Iranian-born Taraneh Hemami visits CSUMB

Iranian-born visual artist Taraneh Hemami has two homes – and she also has none. When Hemami came to the United States in 1978 to attend the University of Oregon, she planned to return home after she finished school. Within a year, however, the Iranian Revolution had changed her homeland forever and prevented her from returning for more than a decade.

As an Iranian living in the United States, it's not surprising that Hemami's art would explore her complex relationship with the concept of home and her struggle to secure a sense of belonging from both her country of residence and her native country. In many ways, Hemami's art is her home. "There is a sense of satisfaction in placing myself within the walls that I create," Hemami told KQED’s Quest program in an interview several years ago.

The local community will have the opportunity to learn about Hemami’s work when she visits CSU Monterey Bay on April 5. Her free talk, part of the Visiting Artists Series, will start at 6 p.m. in the University Center ballroom. The University Center is located on Sixth Avenue at B Street. Driving directions and a campus map can be found here.

One of her public art projects is currently on display at San Francisco’s Yerba Buena Center for the Arts. The installation, on display until August of 2013, is a neon sign with the word “free” – in English and Arabic – repeated in a circle, acting, Hemami said, as a prayer or chant. The English version, in blue, can be read from the interior of the building; the Arabic version, in yellow, can be read from outside.

Hemami told the San Francisco Chronicle that she surrounded the neon with the geometric patterns one finds on the dome of a mosque or bazaar. At the center of the pattern, in place of the dome’s peak, is the neon light calling for freedom.

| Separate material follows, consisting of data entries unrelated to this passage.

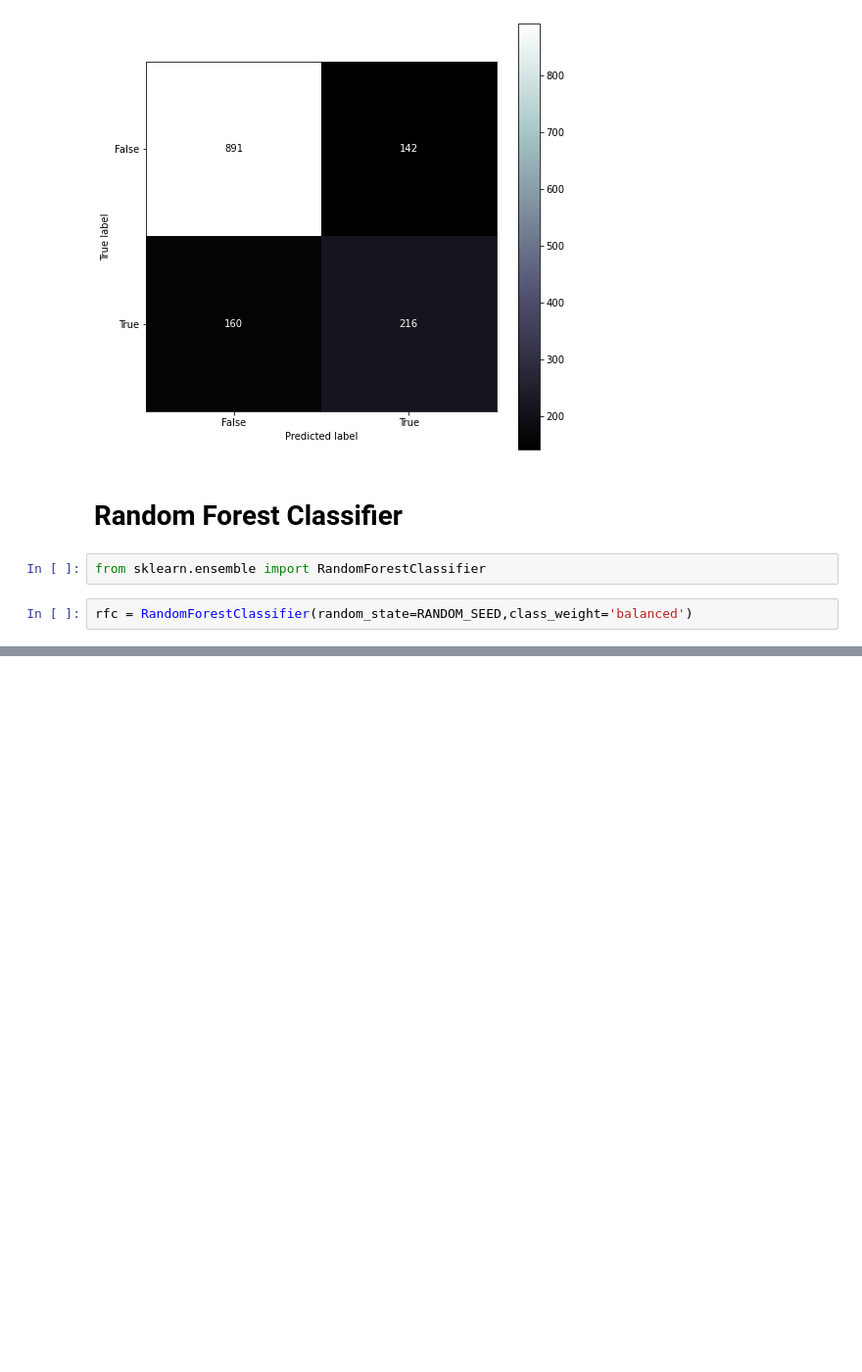
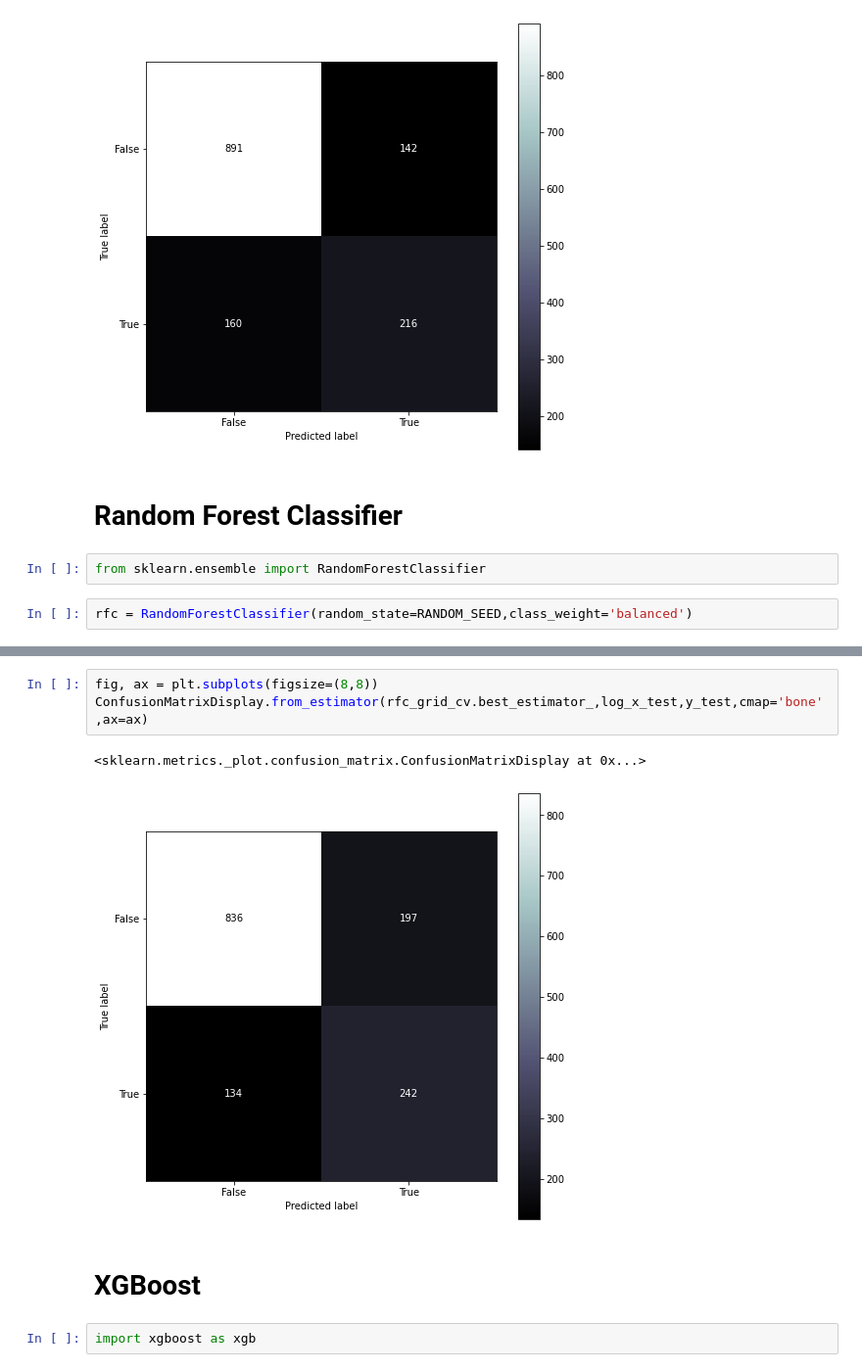
Before and after one commit to Jeff-ChenFan-Wang/TelecomChurnAnalysis, a Jupyter notebook: Model.ipynb, the cells around one changed output, grey strips where cells are left out. Shown at 98% size. Saved outputs shown, nothing was run; the diff lists cells and outputs as text; blank space fills up the shorter version.

```diff
--- a/Model.ipynb
+++ b/Model.ipynb
@@ -186,0 +172,10 @@ graph_cv_results(rfc_grid_cv.cv_results_,x='param_n_estimators',hue='param_min_s
+# %%
+fig, ax = plt.subplots(figsize=(8,8))
+ConfusionMatrixDisplay.from_estimator(rfc_grid_cv.best_estimator_,log_x_test,y_test,cmap='bone',ax=ax)
+# %% [output]
+<sklearn.metrics._plot.confusion_matrix.ConfusionMatrixDisplay at 0x...>
+[figure, added]
+# %% [markdown]
+# XGBoost
+# %%
+import xgboost as xgb
```
Also changed, not shown: parts of 9 cells of this notebook, 4 other files.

Hemami’s visit concludes the Visiting Artist Series for this academic year.